WHAT YOU HAVE TO DO
Once the lines below holding the string "FontWeight" are counted, give that number alone.

Stored data

BEGIN

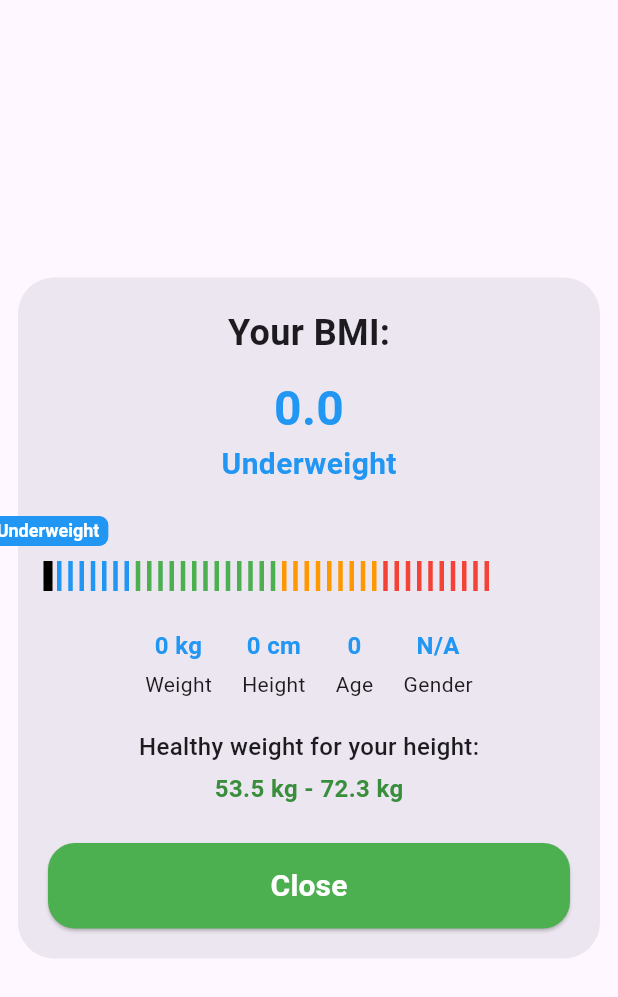
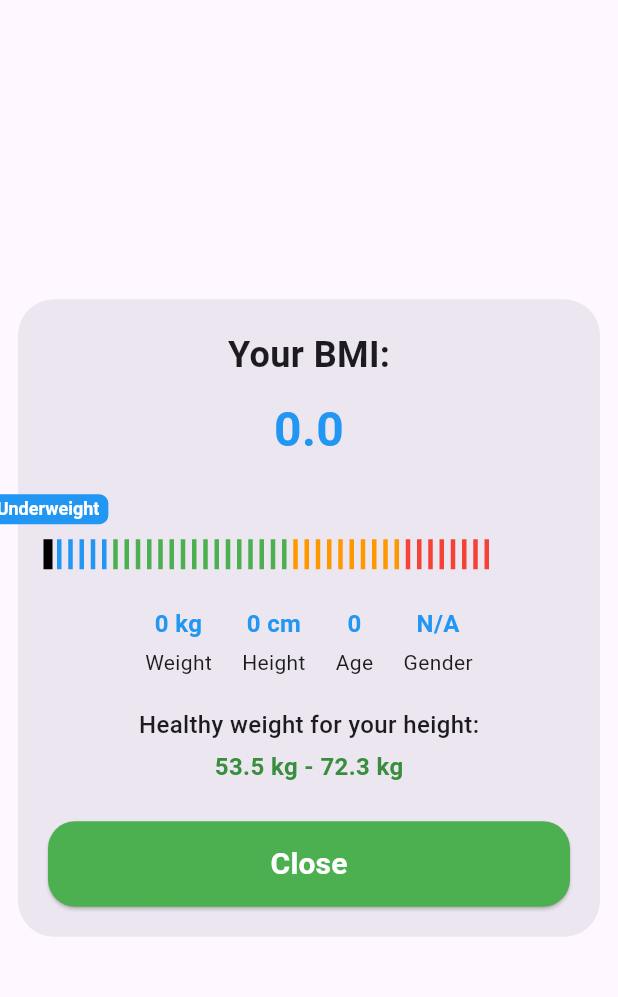
Before and after one commit to MrMurmu/BMI_CALCULATOR, a Flutter app: the BmiResult widget shown alone on an empty page, opened directly with empty values, on a phone screen of 412 x 824 dp. Shown: the top 997 px of the screen. Run offline on Flutter 3.47's test engine with Material 3 defaults, Android fonts, the phone set to English and light mode, and no system bars.

Commit message:
bmi calculator

```diff
--- a/bmi_calculator/lib/bmi_result.dart
+++ b/bmi_calculator/lib/bmi_result.dart
@@ -67,14 +67,14 @@ class BmiResult extends StatelessWidget {
                   color: color,
                 ),
               ),
-              Text(
-                label,
-                style: TextStyle(
-                  fontSize: 20,
-                  fontWeight: FontWeight.w600,
-                  color: color,
-                ),
-              ),
+              // Text(
+              //   label,
+              //   style: TextStyle(
+              //     fontSize: 20,
+              //     fontWeight: FontWeight.w600,
+              //     color: color,
+              //   ),
+              // ),
               const SizedBox(height: 20),
 
               // BMI Ruler
--- a/bmi_calculator/lib/bmi_result_ruler_painter.dart
+++ b/bmi_calculator/lib/bmi_result_ruler_painter.dart
@@ -19,9 +19,9 @@ class BmiResultRulerPainter extends CustomPainter {
       ..strokeWidth = 6;
 
     Color getColorForTick(int index) {
-      if (index < 8) return Colors.blue;       // Underweight
-      if (index < 21) return Colors.green;     // Normal
-      if (index < 30) return Colors.orange;    // Overweight
+      if (index < 6) return Colors.blue;       // Underweight
+      if (index < 22) return Colors.green;     // Normal
+      if (index < 32) return Colors.orange;    // Overweight
       return Colors.red;                        // Obese
     }
 
@@ -51,13 +51,13 @@ class BmiResultRulerPainter extends CustomPainter {
     String label = "";
     Color labelColor = Colors.green;
 
-    if (currentTickIndex < 8) {
+    if (currentTickIndex < 6) {
       label = "Underweight";
       labelColor = Colors.blue;
-    } else if (currentTickIndex < 21) {
+    } else if (currentTickIndex < 22) {
       label = "Normal";
       labelColor = Colors.green;
-    } else if (currentTickIndex < 30) {
+    } else if (currentTickIndex < 32) {
       label = "Overweight";
       labelColor = Colors.orange;
     } else {
```
Also changed, not shown: bmi_calculator/lib/bmi_calculate_screen.dart (+6 -3 lines).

END

FINAL ANSWER
2